Stored dataset items
—————
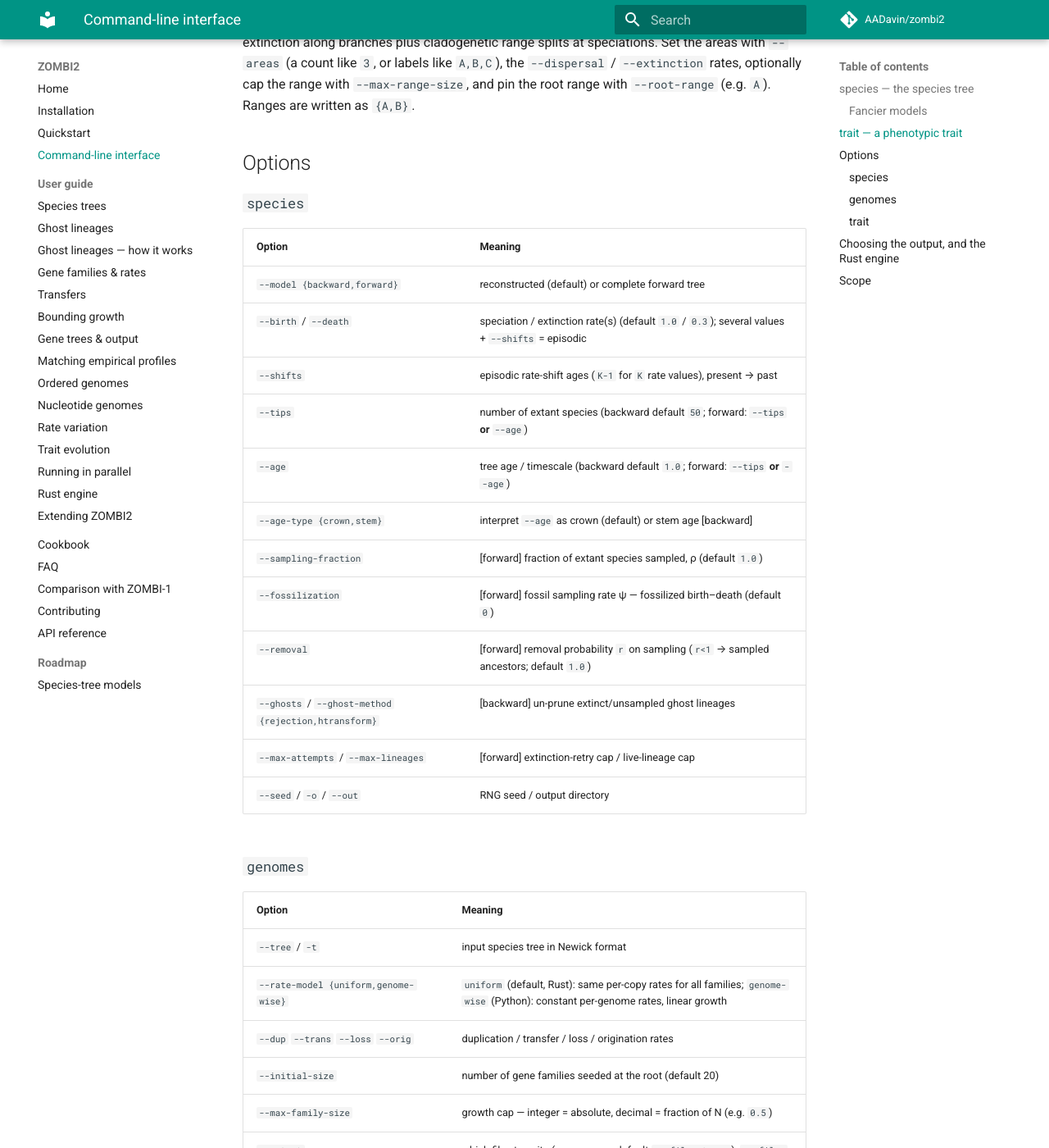
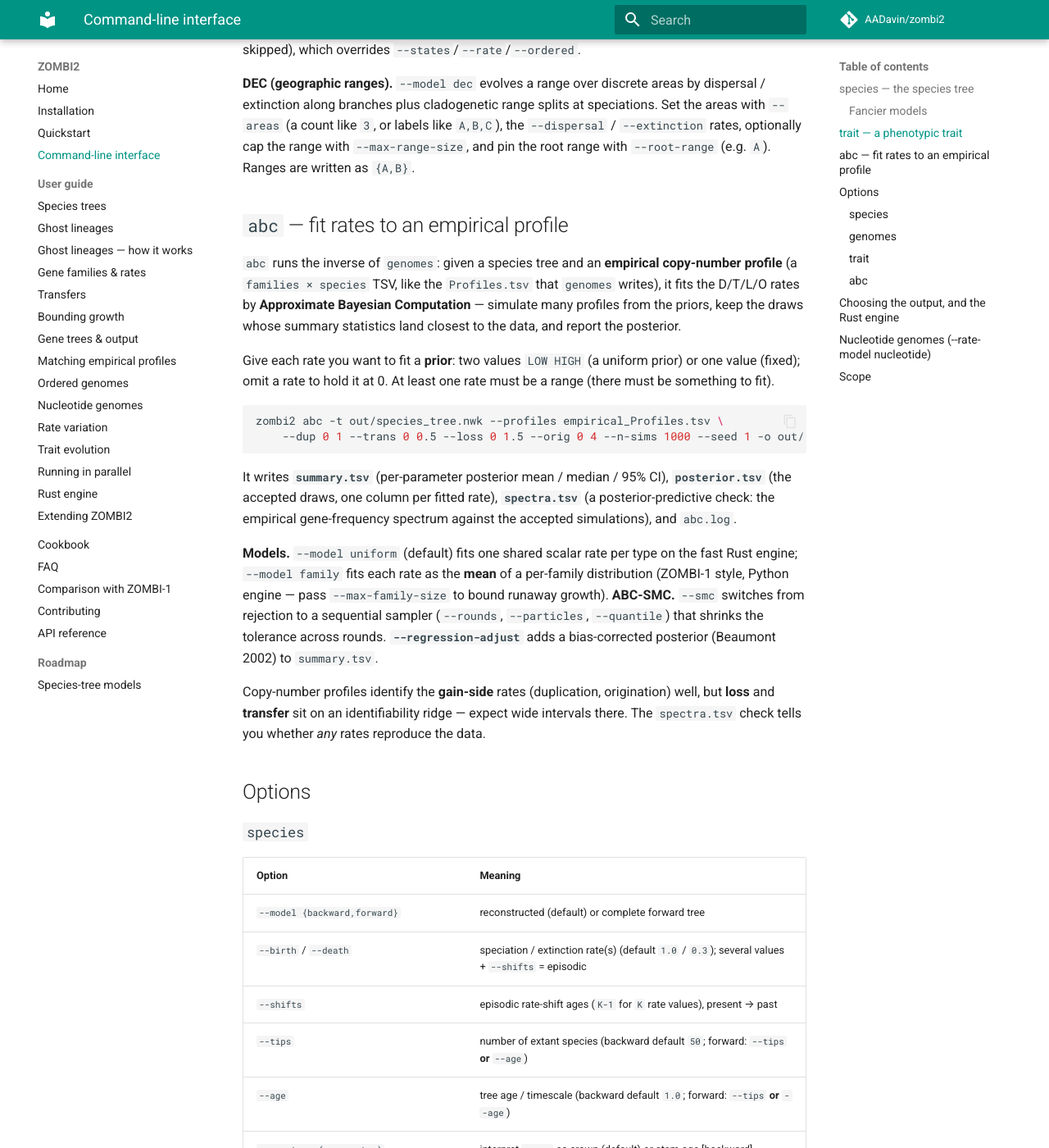
Before and after one commit to AADavin/zombi2, an MkDocs documentation site: the page built from docs/cli.md, in a window 1280 px wide and 1400 px high, scrolled down 2372 px. Shown: the whole window at 82% size. Built offline with MkDocs 1.6.1 and Material for MkDocs 9.7.7, drawn with Linux system fonts in a browser that asks for light colours; comment, search, counter and statistics services are not loaded; some of the changed text lies outside the part shown.

Commit message:
CLI expansion + ABC summaries + README rewrite
- CLI: add `trait` and `abc` commands; `genomes` gains `--rate-model
  nucleotide` and `--output`. Four commands: species / genomes / trait / abc.
- matching.py: co-occurrence summary statistics for Potts/ABC inference.
- README: rewrite CLI-first, concise; fix stale `all` command and
  `--profiles-only` references.
- docs/cli.md updated to match; tests for the new CLI and coupling paths.

Co-Authored-By: Claude Fable 5 <noreply@anthropic.com>

````diff
--- a/docs/cli.md
+++ b/docs/cli.md
@@ -2,7 +2,7 @@
 
 Installing the package puts a `zombi2` command on your PATH — a thin wrapper over the library.
 Everything starts from a species tree; you then evolve gene families and/or a phenotypic trait
-along it.
+along it — or run the inverse, fitting rates to an empirical profile.
 
 ```bash
 # 1. a species tree -> out/species_tree.nwk  (runs with defaults)
@@ -14,6 +14,10 @@ zombi2 genomes --tree out/species_tree.nwk \
 
 # 3. a phenotypic trait along that tree
 zombi2 trait --tree out/species_tree.nwk --model ou --alpha 2 --theta 5 --seed 1 -o out/
+
+# 4. fit gene-family rates to an empirical profile (ABC inference)
+zombi2 abc --tree out/species_tree.nwk --profiles empirical_Profiles.tsv \
+    --dup 0 1 --loss 0 1.5 --orig 0 4 --n-sims 1000 --seed 1 -o out/
 ```
 
 `species` writes only `species_tree.nwk`; `genomes` reads a tree from `--tree` and writes the
@@ -69,9 +73,9 @@ sampler. See [ghost lineages](guide/ghost-lineages.md):
 zombi2 species --tips 50 --death 0.6 --ghosts -o out/
 ```
 
-**Reproducible runs.** Every run **always** writes the full set of parameters to
-`<out>/species_tree.log` (or `<out>/genomes.log`) — version, timestamp, command line, seed, and
-every option used — so any run can be reproduced.
+**Reproducible runs.** Every run **always** writes the full set of parameters to a log in
+`<out>/` — `species_tree.log`, `genomes.log`, or `trait.log` — with the version, timestamp,
+command line, seed, and every option used, so any run can be reproduced.
 
 ## `trait` — a phenotypic trait
 
@@ -114,6 +118,37 @@ extinction along branches plus cladogenetic range splits at speciations. Set the
 optionally cap the range with `--max-range-size`, and pin the root range with `--root-range`
 (e.g. `A`). Ranges are written as `{A,B}`.
 
+## `abc` — fit rates to an empirical profile
+
+`abc` runs the inverse of `genomes`: given a species tree and an **empirical copy-number profile**
+(a `families × species` TSV, like the `Profiles.tsv` that `genomes` writes), it fits the D/T/L/O
+rates by **Approximate Bayesian Computation** — simulate many profiles from the priors, keep the
+draws whose summary statistics land closest to the data, and report the posterior.
+
+Give each rate you want to fit a **prior**: two values `LOW HIGH` (a uniform prior) or one value
+(fixed); omit a rate to hold it at 0. At least one rate must be a range (there must be something
+to fit).
+
+```bash
+zombi2 abc -t out/species_tree.nwk --profiles empirical_Profiles.tsv \
+    --dup 0 1 --trans 0 0.5 --loss 0 1.5 --orig 0 4 --n-sims 1000 --seed 1 -o out/
+```
+
+It writes **`summary.tsv`** (per-parameter posterior mean / median / 95% CI), **`posterior.tsv`**
+(the accepted draws, one column per fitted rate), **`spectra.tsv`** (a posterior-predictive check:
+the empirical gene-frequency spectrum against the accepted simulations), and `abc.log`.
+
+**Models.** `--model uniform` (default) fits one shared scalar rate per type on the fast Rust
+engine; `--model family` fits each rate as the **mean** of a per-family distribution (ZOMBI-1
+style, Python engine — pass `--max-family-size` to bound runaway growth). **ABC-SMC.** `--smc`
+switches from rejection to a sequential sampler (`--rounds`, `--particles`, `--quantile`) that
+shrinks the tolerance across rounds. **`--regression-adjust`** adds a bias-corrected posterior
+(Beaumont 2002) to `summary.tsv`.
+
+Copy-number profiles identify the **gain-side** rates (duplication, origination) well, but **loss**
+and **transfer** sit on an identifiability ridge — expect wide intervals there. The `spectra.tsv`
+check tells you whether *any* rates reproduce the data.
+
 ## Options
 
 ### `species`
@@ -138,10 +173,12 @@ optionally cap the range with `--max-range-size`, and pin the root range with `-
 | Option | Meaning |
 | --- | --- |
 | `--tree` / `-t` | input species tree in Newick format |
-| `--rate-model {uniform,genome-wise}` | `uniform` (default, Rust): same per-copy rates for all families; `genome-wise` (Python): constant per-genome rates, linear growth |
-| `--dup` `--trans` `--loss` `--orig` | duplication / transfer / loss / origination rates |
-| `--initial-size` | number of gene families seeded at the root (default 20) |
-| `--max-family-size` | growth cap — integer = absolute, decimal = fraction of N (e.g. `0.5`) |
+| `--rate-model {uniform,genome-wise,nucleotide}` | `uniform` (default, Rust): same per-copy rates for all families; `genome-wise` (Python): constant per-genome rates, linear growth; `nucleotide`: nucleotide-resolution genomes with variable-length structural events ([see below](#nucleotide-genomes-rate-model-nucleotide)) |
+| `--dup` `--trans` `--loss` `--orig` | duplication / transfer / loss / origination rates (per copy; **per nucleotide** for `--rate-model nucleotide`) |
+| `--initial-size` | genomes seeded at the root (default: 20 gene families; `1` root chromosome for `nucleotide`) |
+| `--max-family-size` | growth cap — integer = absolute, decimal = fraction of N (e.g. `0.5`) [not used by `nucleotide`] |
+| `--inversion` `--transposition` | [nucleotide] per-nucleotide inversion / transposition rates |
+| `--root-length` `--extension` | [nucleotide] root chromosome length (nt) / geometric event-length parameter (mean `1/(1-extension)`) |
 | `--output {profiles,trees,events,transfers,summary,all}` | which files to write (one or more; default `profiles trees`); `profiles` alone → the fast path — see below |
 | `--sparse` | write the profile as a sparse `Profiles_sparse.tsv` instead of the dense matrix (needs `profiles` in `--output`) |
 | `--annotate-species` | label internal gene-tree nodes `<gid>\|<species-branch>` (e.g. `g570\|i5`) |
@@ -161,6 +198,22 @@ optionally cap the range with `--max-range-size`, and pin the root range with `-
 | `--thresholds` | comma-separated liability cut points [threshold] |
 | `--areas` `--dispersal` `--extinction` `--max-range-size` `--root-range` | DEC range-evolution parameters |
 | `--replicates` | simulate this many times → wide one-column-per-replicate table |
+| `--seed` / `-o` / `--out` | RNG seed / output directory (required) |
+
+### `abc`
+
+| Option | Meaning |
+| --- | --- |
+| `--tree` / `-t` | species tree the empirical data evolved along (required) |
+| `--profiles` | empirical copy-number profile TSV, `families × species` (required) |
+| `--dup` `--trans` `--loss` `--orig` | prior per rate: two values `LOW HIGH` (uniform) or one (fixed); omitted → held at 0 |
+| `--model {uniform,family}` | `uniform` (default, Rust): shared scalar rates; `family` (Python): fit per-family rate means |
+| `--family-shape` | [family] Gamma shape for per-family dispersion (default `2.0`) |
+| `--n-sims` / `--accept` | [rejection] number of simulations (default `1000`) / accepted fraction (default `0.05`) |
+| `--processes` | [rejection] parallel worker processes (default: serial) |
+| `--smc` `--rounds` `--particles` `--quantile` | run ABC-SMC instead of rejection, with these controls |
+| `--regression-adjust` | also write the regression-adjusted posterior (Beaumont 2002) |
+| `--initial-size` / `--max-family-size` | families seeded per sim / growth cap (advised for `--model family`) |
 | `--seed` / `-o` / `--out` | RNG seed / output directory (required) |
 
 Run `zombi2 <command> -h` for the authoritative list.
@@ -185,6 +238,32 @@ zombi2 genomes --tree out/species_tree.nwk --dup 0.2 --loss 0.25 --orig 0.5 --ou
 zombi2 genomes --tree out/species_tree.nwk --dup 0.2 --loss 0.25 --orig 0.5 --output profiles --sparse -o out/
 ```
 
+## Nucleotide genomes (`--rate-model nucleotide`)
+
+`--rate-model nucleotide` switches `genomes` to a **nucleotide-resolution** model: each genome is
+a circular sequence that evolves by **variable-length structural events** — inversion, deletion,
+tandem duplication, transposition, HGT transfer and origination. Genes are not predefined; they
+**emerge** as *atoms* — maximal intervals of ancestral sequence with a single shared history — so
+you still get a phylogenetic profile and per-atom gene trees, but derived from real sequence
+structure rather than an atomic gene-family model.
+
+The shared `--dup` / `--trans` / `--loss` / `--orig` flags become **per-nucleotide** rates here
+(so use small values, on the order of `1e-3`); `--inversion` and `--transposition` are the extra
+structural events, `--root-length` sets the starting chromosome length, and `--extension` the mean
+event length (`1/(1-extension)` nt). `--initial-size` seeds root chromosomes (default `1`).
+
+```bash
+zombi2 genomes -t out/species_tree.nwk --rate-model nucleotide \
+    --inversion 0.001 --dup 0.0006 --loss 0.0006 --root-length 1000 --seed 1 -o out/
+```
+
+`--output profiles` writes the emergent atom profile (`Profiles.tsv` / `Presence.tsv`, atoms ×
+species) plus `atoms.tsv` and the per-leaf `Mosaics.tsv`, taking the fast Rust path; the default
+`profiles trees` also writes the per-atom `gene_trees/` and their reconciliations
+(`Reconciled_complete.nwk` / `Reconciled_extant.nwk` / `Reconciliation_events.tsv`). `--sparse`
+applies to the profile as usual. (The family-model `events` / `transfers` / `summary` outputs do
+not apply to this model.)
+
 ## Scope
 
 The CLI covers the common **uniform-rate** case. For family-sampled or genome-wise rates,
````
Also changed, not shown: README.md (+117 -136 lines), zombi2/__init__.py (+6 -2 lines), 4 other files.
—————
**Task directions:** Which lines in the records contain the word "summary"? Copy each one.

**Expected output:**
- matching.py: co-occurrence summary statistics for Potts/ABC inference.
+draws whose summary statistics land closest to the data, and report the posterior.
+It writes **`summary.tsv`** (per-parameter posterior mean / median / 95% CI), **`posterior.tsv`**
+(Beaumont 2002) to `summary.tsv`.
 | `--output {profiles,trees,events,transfers,summary,all}` | which files to write (one or more; default `profiles trees`); `profiles` alone → the fast path — see below |
+applies to the profile as usual. (The family-model `events` / `transfers` / `summary` outputs do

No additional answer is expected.